A word-for-word copy of the entries is needed, and it should contain no images.
---------- Data records
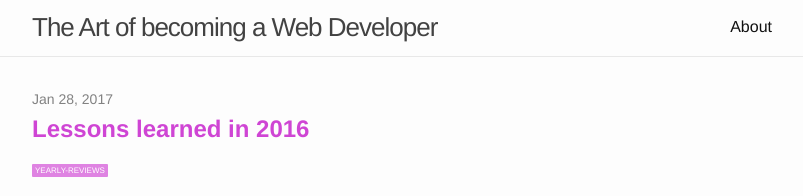
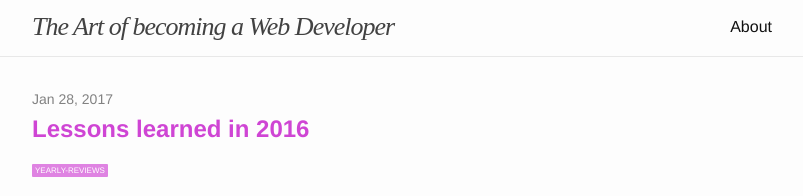
Before and after one commit to marusa15/techBlog, a Jekyll site: the page built from index.md, in a window 1280 px wide. Shown: the top 196 px of the page, without its empty margins (238-1041 px from the left). Built offline with Jekyll 4.4.1, drawn with Linux system fonts in a browser that asks for light colours.

Commit message:
Changed font of the main title.

```diff
--- a/assets/main.scss
+++ b/assets/main.scss
@@ -3,6 +3,11 @@
 ---
 
 @import "minima";
+
+.site-title {
+  font-family: Ubuntu;
+  font-style: italic;
+}
 
 .intro {
   color: #555555;
```
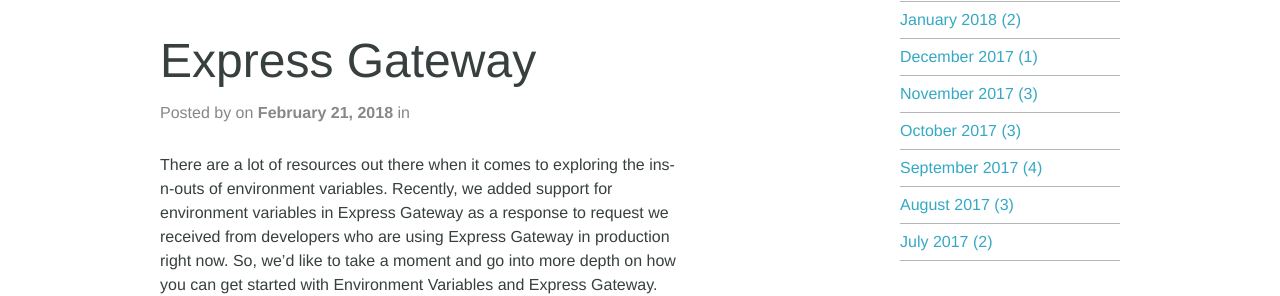
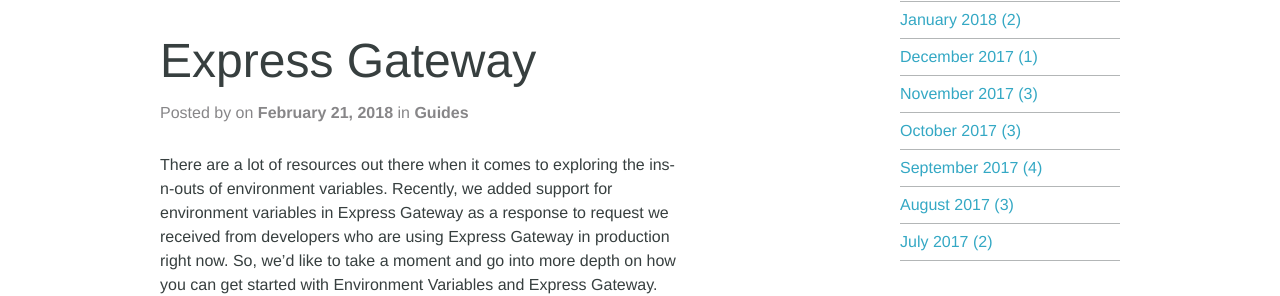
Before and after one commit to ExpressGateway/express-gateway.io, a Jekyll site: the page built from _posts/2018-02-21-getting-started-with-environment-variables-and-express-gateway.markdown, in a window 1280 px wide and 900 px high. Shown: the part 258-554 px from the top of the window. Built offline with Jekyll 4.4.1, drawn with Linux system fonts in a browser that asks for light colours; nearby versions of some CDN libraries; some web fonts are replaced; our own code applies the rules of GitHub Pages for plain Markdown files; comment, search, counter and statistics services are not loaded.

Commit message:
Updated Getting Started With Environment Variables And Express Gateway

```diff
--- a/_posts/2018-02-21-getting-started-with-environment-variables-and-express-gateway.markdown
+++ b/_posts/2018-02-21-getting-started-with-environment-variables-and-express-gateway.markdown
@@ -1,6 +1,9 @@
 ---
 title: Getting Started with Environment Variables and Express Gateway
 date: 2018-02-21 07:02:00 Z
+categories:
+- Guides
+layout: post
 ---
 
 There are a lot of resources out there when it comes to exploring the ins-n-outs of environment variables. Recently, we added support for environment variables in Express Gateway as a response to request we received from developers who are using Express Gateway in production right now. So, we’d like to take a moment and go into more depth on how you can get started with Environment Variables and Express Gateway.
```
--------------------
• Expected answer
Before and after one commit to marusa15/techBlog, a Jekyll site: the page built from index.md, in a window 1280 px wide. Shown: the top 196 px of the page, without its empty margins (238-1041 px from the left). Built offline with Jekyll 4.4.1, drawn with Linux system fonts in a browser that asks for light colours.

Commit message:
Changed font of the main title.

```diff
--- a/assets/main.scss
+++ b/assets/main.scss
@@ -3,6 +3,11 @@
 ---
 
 @import "minima";
+
+.site-title {
+  font-family: Ubuntu;
+  font-style: italic;
+}
 
 .intro {
   color: #555555;
```
Before and after one commit to ExpressGateway/express-gateway.io, a Jekyll site: the page built from _posts/2018-02-21-getting-started-with-environment-variables-and-express-gateway.markdown, in a window 1280 px wide and 900 px high. Shown: the part 258-554 px from the top of the window. Built offline with Jekyll 4.4.1, drawn with Linux system fonts in a browser that asks for light colours; nearby versions of some CDN libraries; some web fonts are replaced; our own code applies the rules of GitHub Pages for plain Markdown files; comment, search, counter and statistics services are not loaded.

Commit message:
Updated Getting Started With Environment Variables And Express Gateway

```diff
--- a/_posts/2018-02-21-getting-started-with-environment-variables-and-express-gateway.markdown
+++ b/_posts/2018-02-21-getting-started-with-environment-variables-and-express-gateway.markdown
@@ -1,6 +1,9 @@
 ---
 title: Getting Started with Environment Variables and Express Gateway
 date: 2018-02-21 07:02:00 Z
+categories:
+- Guides
+layout: post
 ---
 
 There are a lot of resources out there when it comes to exploring the ins-n-outs of environment variables. Recently, we added support for environment variables in Express Gateway as a response to request we received from developers who are using Express Gateway in production right now. So, we’d like to take a moment and go into more depth on how you can get started with Environment Variables and Express Gateway.
```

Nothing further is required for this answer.